House Calls

SUM 2019

House Calls Magazine is a quarterly publication that focuses on health and wellness.
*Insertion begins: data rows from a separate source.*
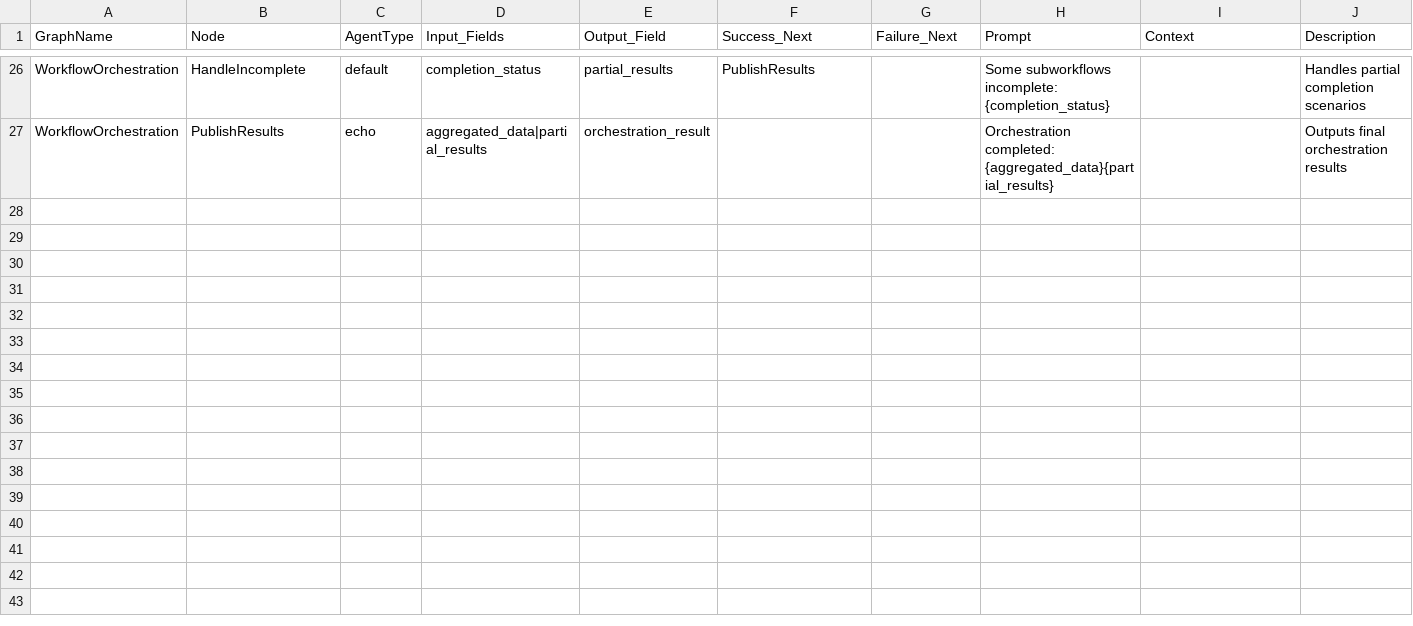
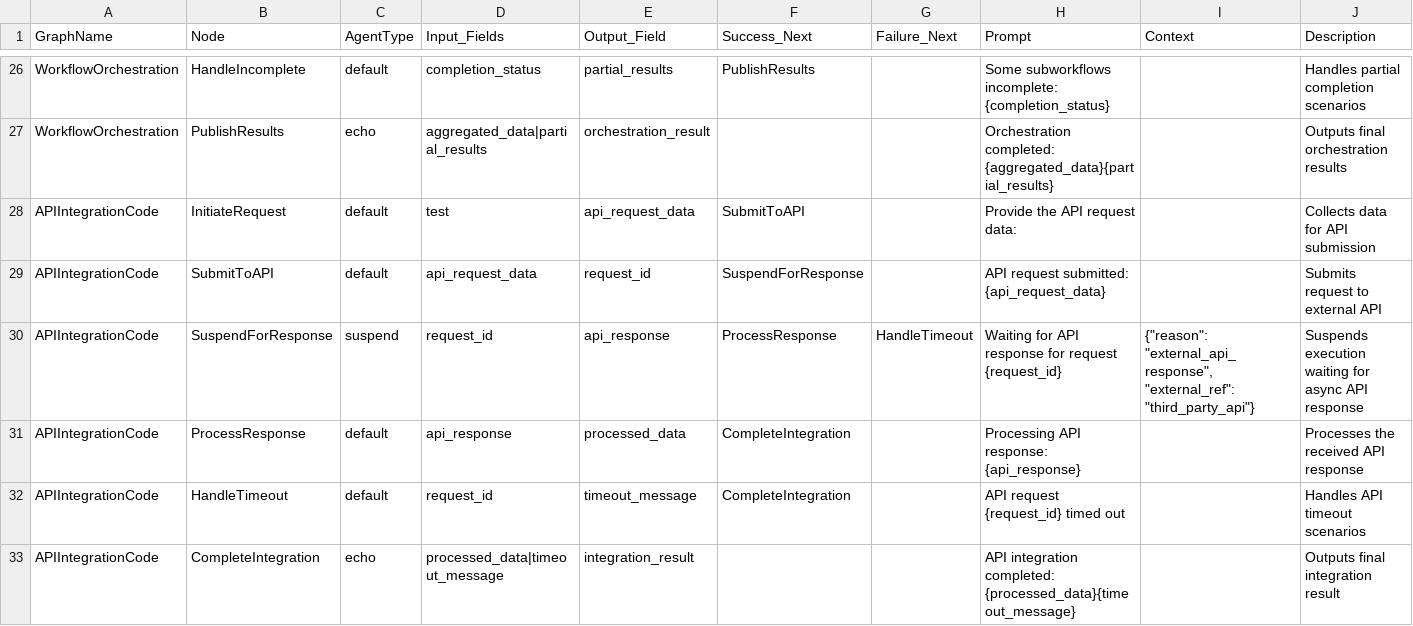
Before and after one commit to jwwelbor/AgentMap, a CSV file: examples/suspend_agent_examples.csv, drawn as a sheet; only a part is shown, gaps mark what is left out; the diff names each change by its address in the sheet, - before the commit and + after, or states it on an @@ line.

```diff
--- a/examples/suspend_agent_examples.csv
+++ b/examples/suspend_agent_examples.csv
+row 28: APIIntegrationCode | InitiateRequest | default | test | api_request_data | SubmitToAPI |  | Provide the API request data: |  | Collects data for API submission
+row 29: APIIntegrationCode | SubmitToAPI | default | api_request_data | request_id | SuspendForResponse |  | API request submitted: {api_request_data} |  | Submits request to external API
+row 30: APIIntegrationCode | SuspendForResponse | suspend | request_id | api_response | ProcessResponse | HandleTimeout | Waiting for API response for request {request_id} | {"reason": "external_api_response", "external_ref": "third_party_api"} | Suspends execution waiting for async API response
+row 31: APIIntegrationCode | ProcessResponse | default | api_response | processed_data | CompleteIntegration |  | Processing API response: {api_response} |  | Processes the received API response
+row 32: APIIntegrationCode | HandleTimeout | default | request_id | timeout_message | CompleteIntegration |  | API request {request_id} timed out |  | Handles API timeout scenarios
+row 33: APIIntegrationCode | CompleteIntegration | echo | processed_data|timeout_message | integration_result |  |  | API integration completed: {processed_data}{timeout_message} |  | Outputs final integration result
```
Also changed, not shown: 55 other files.
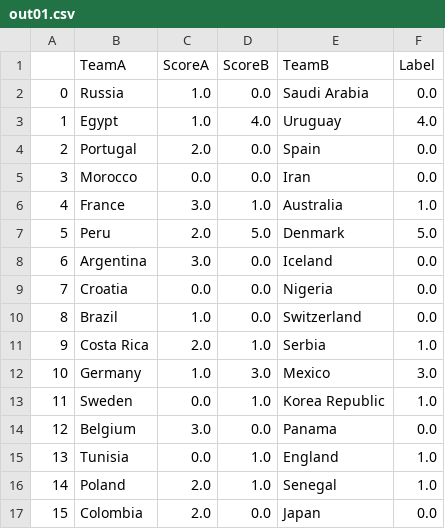
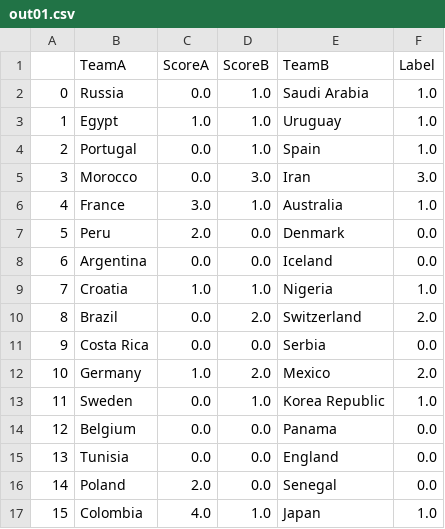
Before and after one commit to imadsou/World_Cup, a CSV file: out01.csv, drawn as a sheet; only a part is shown; the diff covers the shown part only.

```diff
--- a/out01.csv
+++ b/out01.csv
@@ -1,17 +1,17 @@
 ,TeamA,ScoreA,ScoreB,TeamB,Label
-0,Russia,1.0,0.0,Saudi Arabia,0.0
-1,Egypt,1.0,4.0,Uruguay,4.0
-2,Portugal,2.0,0.0,Spain,0.0
-3,Morocco,0.0,0.0,Iran,0.0
+0,Russia,0.0,1.0,Saudi Arabia,1.0
+1,Egypt,1.0,1.0,Uruguay,1.0
+2,Portugal,0.0,1.0,Spain,1.0
+3,Morocco,0.0,3.0,Iran,3.0
 4,France,3.0,1.0,Australia,1.0
-5,Peru,2.0,5.0,Denmark,5.0
-6,Argentina,3.0,0.0,Iceland,0.0
-7,Croatia,0.0,0.0,Nigeria,0.0
-8,Brazil,1.0,0.0,Switzerland,0.0
-9,Costa Rica,2.0,1.0,Serbia,1.0
-10,Germany,1.0,3.0,Mexico,3.0
+5,Peru,2.0,0.0,Denmark,0.0
+6,Argentina,0.0,0.0,Iceland,0.0
+7,Croatia,1.0,1.0,Nigeria,1.0
+8,Brazil,0.0,2.0,Switzerland,2.0
+9,Costa Rica,0.0,0.0,Serbia,0.0
+10,Germany,1.0,2.0,Mexico,2.0
 11,Sweden,0.0,1.0,Korea Republic,1.0
-12,Belgium,3.0,0.0,Panama,0.0
-13,Tunisia,0.0,1.0,England,1.0
-14,Poland,2.0,1.0,Senegal,1.0
-15,Colombia,2.0,0.0,Japan,0.0
+12,Belgium,0.0,0.0,Panama,0.0
+13,Tunisia,0.0,0.0,England,0.0
+14,Poland,2.0,0.0,Senegal,0.0
+15,Colombia,4.0,1.0,Japan,1.0
```
Also changed, not shown: 14 added rows and 67 edited cells elsewhere in this file, Matches.csv, 7 other files.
It includes a wide assortment of articles with topics on the latest health and wellness information, nutrition, safety, lifestyles, and more.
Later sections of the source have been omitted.